"This is a passive jammer," Mr. Churchman explained, "and it works against X-, K- and Ka-band radar. It doesn't transmit. An active jammer transmits a signal back at the police radar. That's illegal. What the Spirit does is take the incoming radar signal, mix some 'white noise' with it, and reflect it back to the radar." And the radar, confused, would simply remain blank, he assured us.
This statement is somewhat at odds with science, not to mention our own experience. A one-square-inch antenna, no matter how efficient, is simply incapable of reflecting enough energy back to a powerful police radar to jam it. For that matter, we've tested $5,000 active radar jammers that pumped out 500 milliwatts—25 times more powerful than a police radar—that couldn't jam anything. Yet here Mr. Churchman was offering effective jamming for a mere $90 to $195, depending upon the model. FCC-legal, too.
Intrigued, we asked to peek inside a Spirit. Mr. Churchman handed us a unit without its cover and we found ourselves looking at a crude, hand-soldered circuit board with one integrated circuit, a couple of diodes, and a half-inch-by-two-inch strip of sheet metal at the front of the case, angled back 45 degrees from the vertical. "That's the antenna," Mr. Churchman said. "See, it reflects the signal right back at the radar."
How did he test his jammers? we inquired. "I just shoot a Doppler source into the Spirit and then to the spectrum analyzer. Here, you can listen to the white noise yourself," he said, and he switched on the analyzer while powering-up a Spirit. When he pointed them at each other a faint screech was heard.
"I use tuning forks, too," he added. "And a lot of customers tell me that they drive right by police radar and nothing happens. Sometimes they even see the cop pounding on his radar, real mad because he didn't get their speed." Mr. Churchman also offered testimonials. Sort of; all appeared to have been written by the same hand and there were no last names, just initials. They all loved his jammers.

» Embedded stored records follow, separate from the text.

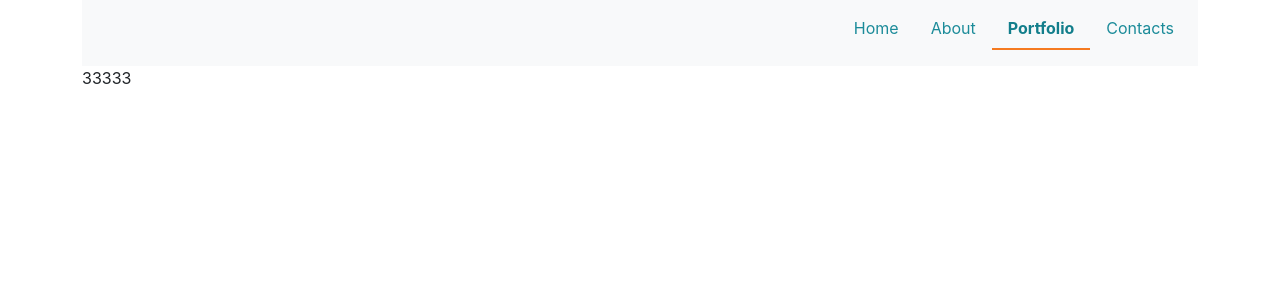
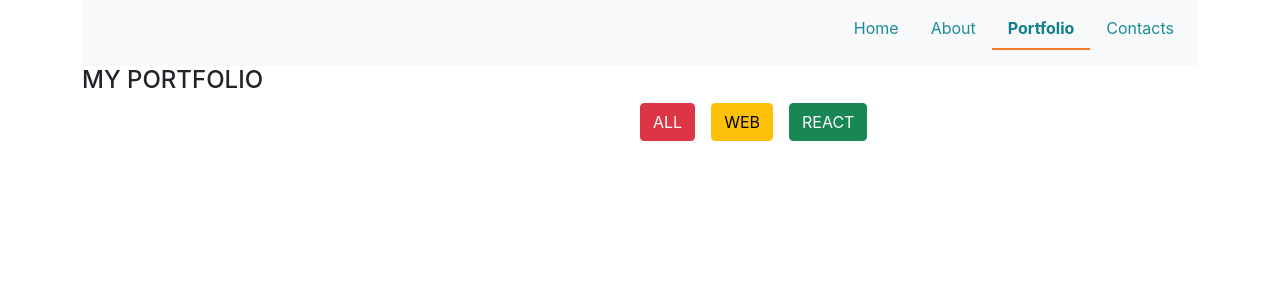
Before and after one commit to Dulatto/react-portfolio-2, a React (Create React App) app: page / in a window 1280 px wide. Both pictures are taken after a click on the tab "Portfolio". Shown: the top 300 px of the page. Built offline with nearby package versions, Linux system fonts and the light colour scheme.

Commit message:
portfolio

```diff
--- a/src/App.js
+++ b/src/App.js
@@ -3,6 +3,7 @@ import './App.css';
 import AboutPage from './Components/AboutPage';
 import ContactPage from './Components/ContactPage';
 import HomePage from './Components/HomePage';
+import PortfolioPage from './Components/PortfolioPage';
 
 function App() {
   return (
@@ -29,7 +30,7 @@ function App() {
             <div className="tab-content" id="pills-tabContent">
               <div className="tab-pane fade show home-page active" id="pills-home" ><HomePage /></div>
               <div className="tab-pane fade" id="pills-profile" ><AboutPage /></div>
-              <div className="tab-pane fade" id="pills-portfolio" >33333</div>
+              <div className="tab-pane fade" id="pills-portfolio" ><PortfolioPage /></div>
               <div className="tab-pane fade" id="pills-contact" ><ContactPage /></div>
             </div>
           </div>
--- a/src/Components/PortfolioPage.js
+++ b/src/Components/PortfolioPage.js
@@ -3,7 +3,16 @@ import React from 'react';
 function PortfolioPage(props) {
     return (
         <div>
-
+            <h4>MY PORTFOLIO</h4>
+            <div className="row">
+                <div className="col-12 position-relative">
+                    <div className="position-absolute start-50" >
+                        <button type="button" className="btn btn-danger me-3 ">ALL</button>
+                        <button type="button" className="btn btn-warning me-3">WEB </button>
+                        <button type="button" className="btn btn-success">REACT</button>
+                    </div>
+                </div>
+            </div>
         </div>
     );
 }
```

Surprisingly, later in our conversation Mr. Churchman volunteered a telling opinion of a consumer's ability to differentiate a working radar jammer from a scam. "You could ship an empty box with a weight in the bottom and only get 22 to 24 percent back [returned]," he confided.
When we later conducted a test of RMR's first jammers—the Spirit and Eclipse—neither jammed anything. None of our half-dozen radars was fazed in the slightest. We couldn't help but remember Mr. Churchman's observation about shipping empty boxes.
Mr. Churchman proved to be quick on his feet. Within days of our story appearing [Automobile Magazine, "The Little Radar Jammer That Didn't", June 1993], the tested products had disappeared, resurfacing instantly bearing new names. Then we received a threatening letter from Mr. Churchman's attorneys.
The letter said back off, or we'll sue. Our attorneys responded: Be prepared to demonstrate the effectiveness of your products in open court—or get lost. That was the last we heard from Mr. Churchman.
The FCC Weighs In
In 2004 the company rolled out its "100% FCC-legal RMR-C450, a radar/laser detector and scrambler [that] not only makes cars invisible to police speed traps up to three miles away, but also scrambles every major kind of radar signal (X, K, and Ka), as well as all laser tracking signals, down to a distance of under 150 feet from the source unit. So effective are the capabilities of the RMR-C450 that its scrambling function is banned in the states of California, Minnesota, Oklahoma, Utah, and Virginia."
The FCC banned this one too and slapped Mr. Churchman and company with a $25,000 fine for "willful and repeated violation of Section 302(b) of the Communications Act of 1934."
Oh, and that claim that the RMR-D312 trounced the Escort Passport 8500 in the test it didn't attend? It's probably best that the D312 was MIA, judging from the results of a later comparison test of the two.